That's an interesting question, really. They're fairly different stories, in both conception and execution. The Hobbit is basically a novel for kids that's easily enjoyable by adults, while LOTR is, in some senses, the reverse: a book for adults that can be enjoyed by kids. The Hobbit is sort of a traditional adventure story, a journey (quest) with lots of interesting happenings on the way, some of them fairly incidental but usually interesting. LotR is much more epic, the tone and style much grander (and more beautiful). The story darker, grimmer... more thematic, really, and with much more depth. The Hobbit is full of rhymes and riddles, the LotR is full of song and poetry. The Hobbit provides the first part of the story, but most of the necessary information is covered in the opening of The Fellowship.
Neither open particularly fast, it should be noted, particularly The Fellowship. It's not entirely without tension and interest, but it takes a number of chapters to really get into the heart of it (and if you ever read anything about the composition of the story you'll see why... the story changed greatly as he wrote it. The story started, really, as a sequel to The Hobbit, but it became something much more in the writing).

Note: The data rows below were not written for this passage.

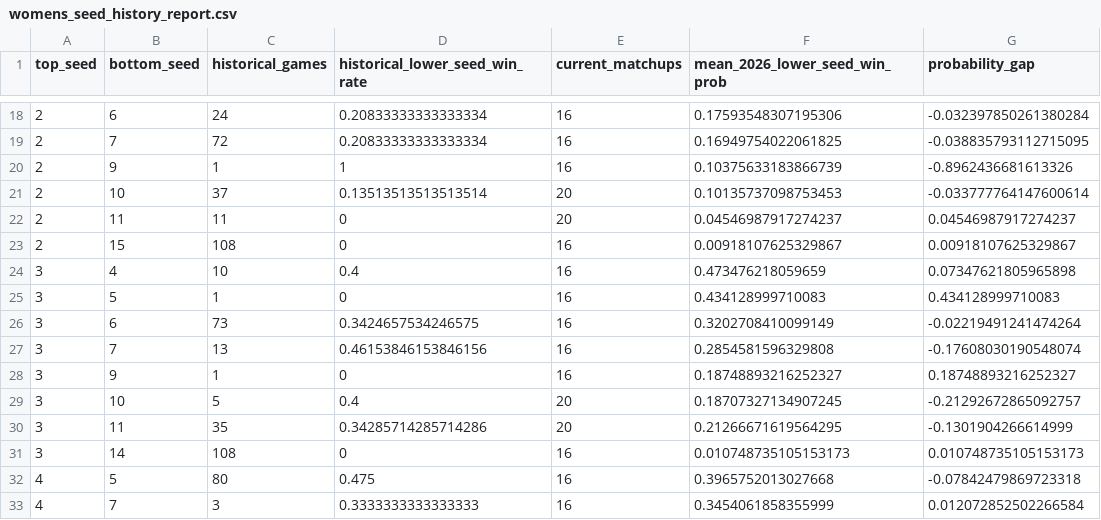
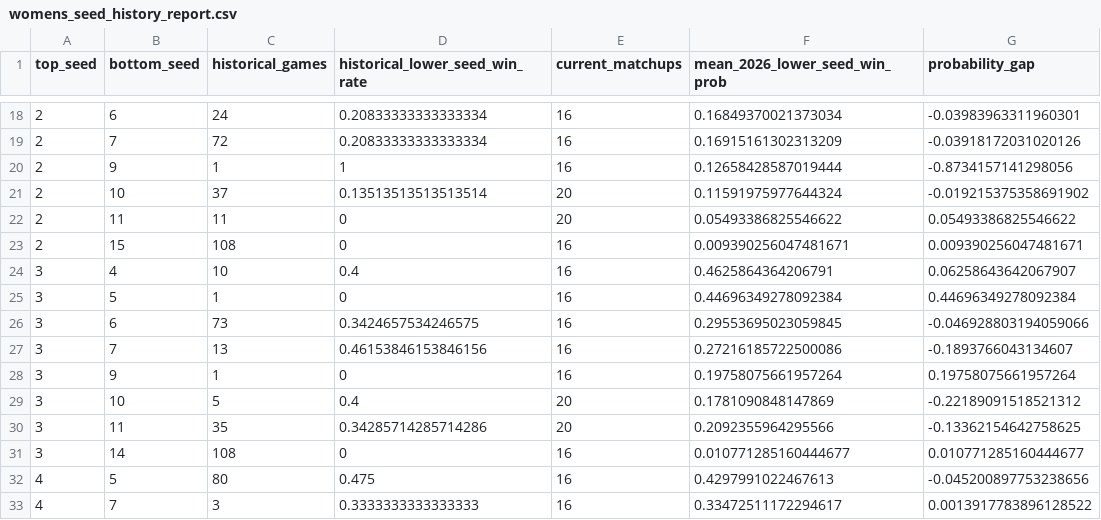
Before and after one commit to cfox20/March-Madness-2025, a CSV file: data/3_predictions/womens_seed_history_report.csv, drawn as a sheet; only a part is shown, gaps mark what is left out; the diff covers the shown part only.

```diff
--- a/data/3_predictions/womens_seed_history_report.csv
+++ b/data/3_predictions/womens_seed_history_report.csv
@@ -18,16 +18,16 @@ top_seed,bottom_seed,historical_games,historical_lower_seed_win_rate,current_mat
-2,6,24,0.20833333333333334,16,0.17593548307195306,-0.032397850261380284
-2,7,72,0.20833333333333334,16,0.16949754022061825,-0.038835793112715095
-2,9,1,1,16,0.10375633183866739,-0.8962436681613326
-2,10,37,0.13513513513513514,20,0.10135737098753453,-0.033777764147600614
-2,11,11,0,20,0.04546987917274237,0.04546987917274237
-2,15,108,0,16,0.00918107625329867,0.00918107625329867
-3,4,10,0.4,16,0.473476218059659,0.07347621805965898
-3,5,1,0,16,0.434128999710083,0.434128999710083
-3,6,73,0.3424657534246575,16,0.3202708410099149,-0.02219491241474264
-3,7,13,0.46153846153846156,16,0.2854581596329808,-0.17608030190548074
-3,9,1,0,16,0.18748893216252327,0.18748893216252327
-3,10,5,0.4,20,0.18707327134907245,-0.21292672865092757
-3,11,35,0.34285714285714286,20,0.21266671619564295,-0.1301904266614999
-3,14,108,0,16,0.010748735105153173,0.010748735105153173
-4,5,80,0.475,16,0.3965752013027668,-0.07842479869723318
-4,7,3,0.3333333333333333,16,0.3454061858355999,0.012072852502266584
+2,6,24,0.20833333333333334,16,0.16849370021373034,-0.03983963311960301
+2,7,72,0.20833333333333334,16,0.16915161302313209,-0.03918172031020126
+2,9,1,1,16,0.12658428587019444,-0.8734157141298056
+2,10,37,0.13513513513513514,20,0.11591975977644324,-0.019215375358691902
+2,11,11,0,20,0.05493386825546622,0.05493386825546622
+2,15,108,0,16,0.009390256047481671,0.009390256047481671
+3,4,10,0.4,16,0.4625864364206791,0.06258643642067907
+3,5,1,0,16,0.44696349278092384,0.44696349278092384
+3,6,73,0.3424657534246575,16,0.29553695023059845,-0.046928803194059066
+3,7,13,0.46153846153846156,16,0.27216185722500086,-0.1893766043134607
+3,9,1,0,16,0.19758075661957264,0.19758075661957264
+3,10,5,0.4,20,0.1781090848147869,-0.22189091518521312
+3,11,35,0.34285714285714286,20,0.2092355964295566,-0.13362154642758625
+3,14,108,0,16,0.010771285160444677,0.010771285160444677
+4,5,80,0.475,16,0.4297991022467613,-0.045200897753238656
+4,7,3,0.3333333333333333,16,0.33472511172294617,0.0013917783896128522
```
Also changed, not shown: 60 edited cells elsewhere in this file, data/3_predictions/mens_seed_history_report.csv, 23 other files.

Does that help at all? It's all a riddle in the dark, really... and, yes, that's an insider joke. You'll get it soon enough... if you survive the journey :)